In the records that come next, find every line with "history". Return those lines.

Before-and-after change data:

+++++

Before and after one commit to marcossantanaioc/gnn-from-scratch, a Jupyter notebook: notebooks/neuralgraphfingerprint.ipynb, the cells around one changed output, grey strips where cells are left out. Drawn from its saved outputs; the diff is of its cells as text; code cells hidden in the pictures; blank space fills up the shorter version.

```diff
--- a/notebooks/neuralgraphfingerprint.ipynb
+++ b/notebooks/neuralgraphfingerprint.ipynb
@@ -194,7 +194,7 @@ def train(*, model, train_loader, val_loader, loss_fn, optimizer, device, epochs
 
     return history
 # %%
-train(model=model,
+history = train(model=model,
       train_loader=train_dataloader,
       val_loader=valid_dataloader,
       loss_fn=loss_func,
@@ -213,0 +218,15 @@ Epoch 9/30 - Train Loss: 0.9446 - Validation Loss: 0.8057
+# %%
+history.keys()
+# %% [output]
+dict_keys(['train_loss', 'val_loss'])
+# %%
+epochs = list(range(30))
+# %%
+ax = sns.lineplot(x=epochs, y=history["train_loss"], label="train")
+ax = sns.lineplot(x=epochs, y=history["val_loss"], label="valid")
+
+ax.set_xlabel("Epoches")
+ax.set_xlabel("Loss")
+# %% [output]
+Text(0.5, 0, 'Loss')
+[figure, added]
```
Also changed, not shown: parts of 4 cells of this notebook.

+++++

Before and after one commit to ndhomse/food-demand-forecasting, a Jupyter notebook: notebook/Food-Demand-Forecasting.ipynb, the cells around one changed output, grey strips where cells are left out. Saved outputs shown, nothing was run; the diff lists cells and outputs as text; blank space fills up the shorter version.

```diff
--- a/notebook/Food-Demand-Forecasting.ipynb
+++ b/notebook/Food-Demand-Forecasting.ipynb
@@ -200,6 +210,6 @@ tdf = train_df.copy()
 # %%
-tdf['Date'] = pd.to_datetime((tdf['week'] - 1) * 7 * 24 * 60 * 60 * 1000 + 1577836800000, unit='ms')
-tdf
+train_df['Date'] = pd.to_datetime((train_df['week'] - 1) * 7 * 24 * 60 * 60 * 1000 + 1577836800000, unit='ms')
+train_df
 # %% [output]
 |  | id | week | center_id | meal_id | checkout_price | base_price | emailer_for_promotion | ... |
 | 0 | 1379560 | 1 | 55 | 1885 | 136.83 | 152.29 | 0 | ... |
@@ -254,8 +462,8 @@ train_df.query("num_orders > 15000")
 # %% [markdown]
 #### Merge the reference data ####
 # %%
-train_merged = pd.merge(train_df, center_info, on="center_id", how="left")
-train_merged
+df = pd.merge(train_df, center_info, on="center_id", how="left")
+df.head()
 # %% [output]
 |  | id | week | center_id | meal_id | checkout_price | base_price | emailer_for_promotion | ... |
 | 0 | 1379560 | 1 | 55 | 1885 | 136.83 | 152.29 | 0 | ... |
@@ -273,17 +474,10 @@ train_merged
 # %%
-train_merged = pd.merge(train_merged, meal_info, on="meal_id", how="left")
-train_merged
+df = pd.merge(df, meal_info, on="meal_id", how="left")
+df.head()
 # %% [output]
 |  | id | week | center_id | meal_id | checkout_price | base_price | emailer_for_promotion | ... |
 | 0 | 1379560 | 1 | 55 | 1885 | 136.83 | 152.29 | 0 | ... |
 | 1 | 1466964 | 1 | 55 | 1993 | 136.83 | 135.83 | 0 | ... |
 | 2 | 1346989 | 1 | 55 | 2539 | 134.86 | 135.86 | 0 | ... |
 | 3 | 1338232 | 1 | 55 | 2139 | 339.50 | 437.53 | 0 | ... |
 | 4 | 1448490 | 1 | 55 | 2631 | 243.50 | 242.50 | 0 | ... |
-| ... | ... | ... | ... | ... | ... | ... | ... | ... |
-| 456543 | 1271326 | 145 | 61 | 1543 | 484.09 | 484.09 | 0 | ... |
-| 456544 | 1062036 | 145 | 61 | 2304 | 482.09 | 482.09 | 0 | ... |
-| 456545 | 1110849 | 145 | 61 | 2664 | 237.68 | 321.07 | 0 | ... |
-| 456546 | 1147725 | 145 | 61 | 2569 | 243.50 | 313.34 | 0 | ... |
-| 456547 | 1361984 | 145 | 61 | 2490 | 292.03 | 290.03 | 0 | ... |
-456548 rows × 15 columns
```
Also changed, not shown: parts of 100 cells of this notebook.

+++++

**RESPONSE AREA:**
     return history
+history = train(model=model,
+history.keys()
+ax = sns.lineplot(x=epochs, y=history["train_loss"], label="train")
+ax = sns.lineplot(x=epochs, y=history["val_loss"], label="valid")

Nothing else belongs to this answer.